- [Exercise objective]
The exercise asks you to copy every line below in which "Mercato" appears.

━━━━━ Extracted information ━━━━━

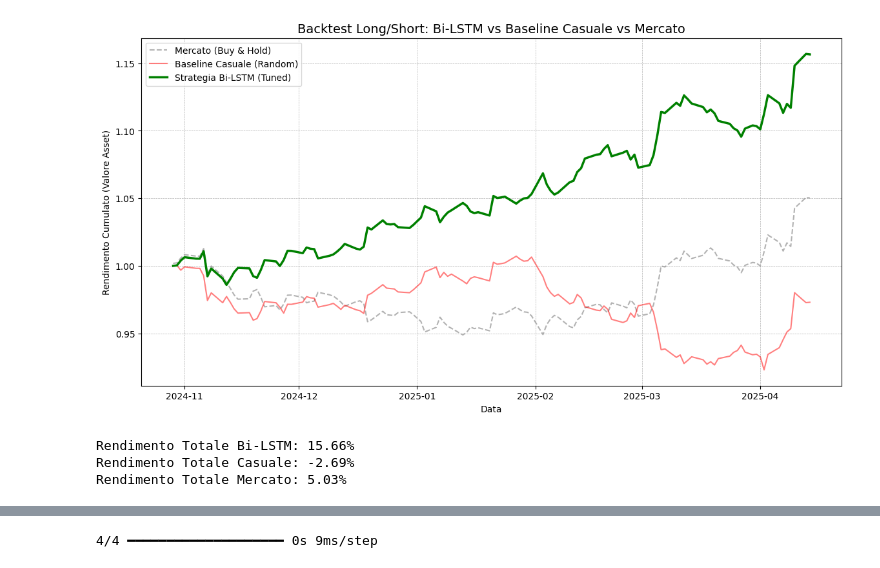
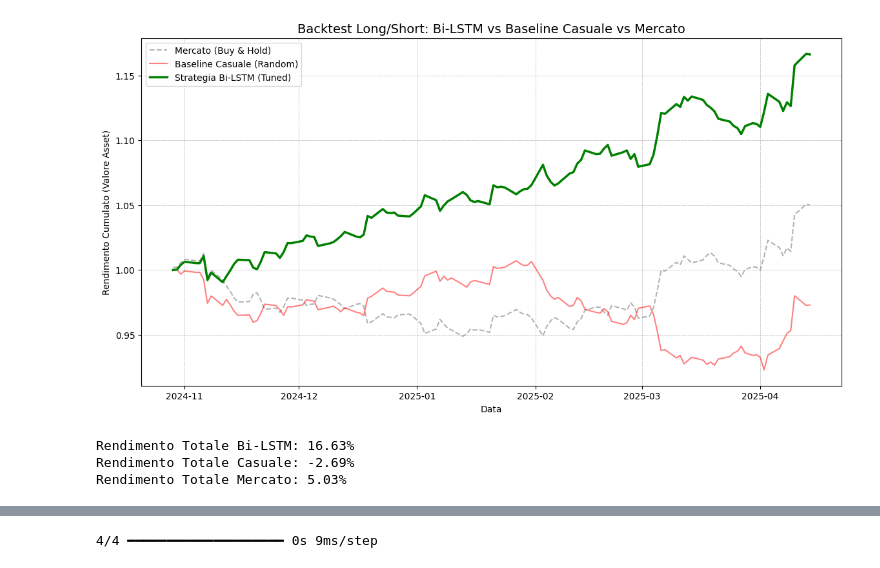
Before and after one commit to dieguz17/Forecasting-EUR-USD-Integrazione-di-modelli-GARCH-e-Sentiment-Analysis-FinBERT-BiLSTM-, a Jupyter notebook: tesipartepython.ipynb, the cells around one changed output, grey strips where cells are left out. Drawn from its saved outputs; the diff is of its cells as text; code cells hidden in the pictures.

```diff
--- a/tesipartepython.ipynb
+++ b/tesipartepython.ipynb
@@ -7,7 +5,7 @@ from transformers import pipeline
 from tqdm.auto import tqdm
 
 
-df = pd.read_csv('news_per_sentiment_split.csv')
+df = pd.read_csv('news_per_sentiment_split2.csv')
 
 
 device = 0 if torch.cuda.is_available() else -1
@@ -36,6 +34,6 @@ for i in tqdm(range(0, len(df), batch_size)):
 
 
 df['sentiment_score'] = scores
-df.to_csv('news_con_sentiment_split_finale1.csv', index=False)
+df.to_csv('news_con_sentiment_split_finale7.csv', index=False)
 print("\nAnalisi completata! Scarica il file 'news_con_sentiment_split_finale.csv'.")
 # %% [output]
@@ -228,7 +1252,7 @@ backtest_df = pd.DataFrame({
 
 
 soglia_mediana = backtest_df['Prob_Up'].median()
-backtest_df['Pos_BiLSTM'] = np.where(backtest_df['Prob_Up'] > soglia_mediana, 1, -1)
+backtest_df['Pos_BiLSTM'] = np.where(backtest_df['Prob_Up'] > 0.5, 1, -1)
 
 
 backtest_df['Ret_BiLSTM'] = backtest_df['Pos_BiLSTM'].shift(1) * backtest_df['Actual_Return']
@@ -269,4 +1293,4 @@ print(f"Rendimento Totale Mercato: {perf_market:.2f}%")
-[figure, old version]
+[figure, new version]
-Rendimento Totale Bi-LSTM: 15.66%
+Rendimento Totale Bi-LSTM: 16.63%
 Rendimento Totale Casuale: -2.69%
 Rendimento Totale Mercato: 5.03%
```
Also changed, not shown: parts of 37 cells of this notebook.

━━━━━

- [Answer area]
@@ -269,4 +1293,4 @@ print(f"Rendimento Totale Mercato: {perf_market:.2f}%")
 Rendimento Totale Mercato: 5.03%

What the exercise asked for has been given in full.